Drama also has a multimillion-dollar clothing line, Young & Reckless, that’s been worn by Justin Bieber, Kevin Durant, 50 Cent, and a ton of other celebs. Nas has even named Drama’s clothing line as one his favorites.
What started it all is coming to a close—Drama is now wrapping up filming for the final season of MTV’s Fantasy Factory.
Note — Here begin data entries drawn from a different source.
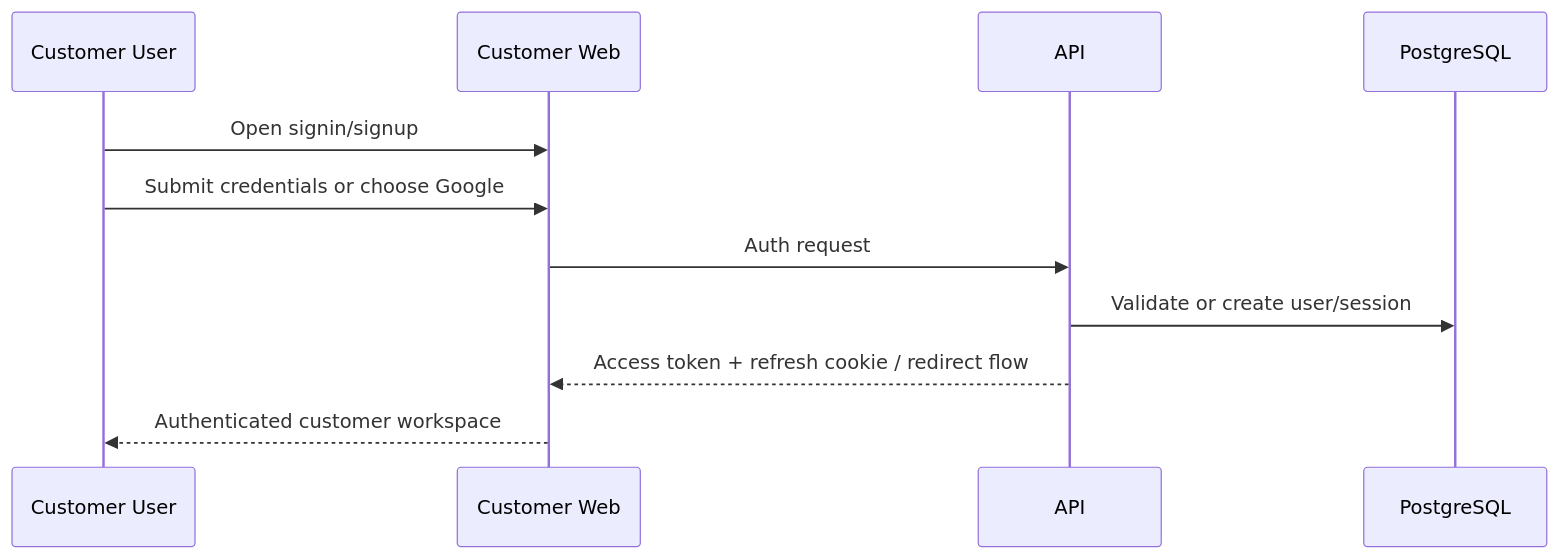
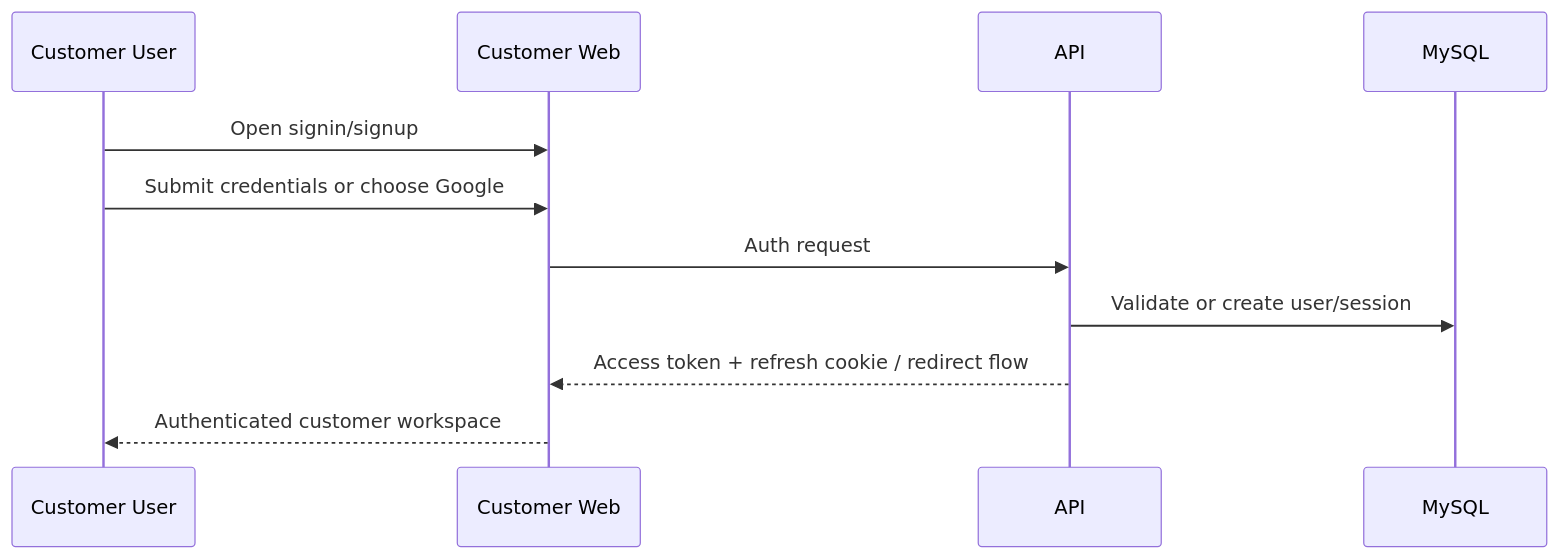
The first of 4 diagrams in docs/current-status/product-design/flowcharts-and-sequence-diagrams.md (fekrtech2025-droid/EliteMessage), drawn with Mermaid before and after one commit. The commit also changed other lines of this file and 54 other files, not shown here.

Commit message:
Migrate the platform from PostgreSQL to MySQL

````diff
--- a/docs/current-status/product-design/flowcharts-and-sequence-diagrams.md
+++ b/docs/current-status/product-design/flowcharts-and-sequence-diagrams.md
@@ -7,14 +7,14 @@
 ```mermaid
 sequenceDiagram
   participant U as Customer User
   participant CW as Customer Web
   participant API as API
-  participant DB as PostgreSQL
+  participant DB as MySQL
 
   U->>CW: Open signin/signup
   U->>CW: Submit credentials or choose Google
   CW->>API: Auth request
   API->>DB: Validate or create user/session
   API-->>CW: Access token + refresh cookie / redirect flow
   CW-->>U: Authenticated customer workspace
 ```
````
The actual Fantasy Factory is a 25,000 square foot warehouse in downtown LA. It’s home to a skate park, a zipline, and pretty much anything you can think of that’s wild, fun, and downright ridiculous. Oh—and business offices, don’t forget the business offices. Here in the Fantasy Factory, amongst the madness and in between shenanigans, is where you’ll find Drama, Rob, and the team working.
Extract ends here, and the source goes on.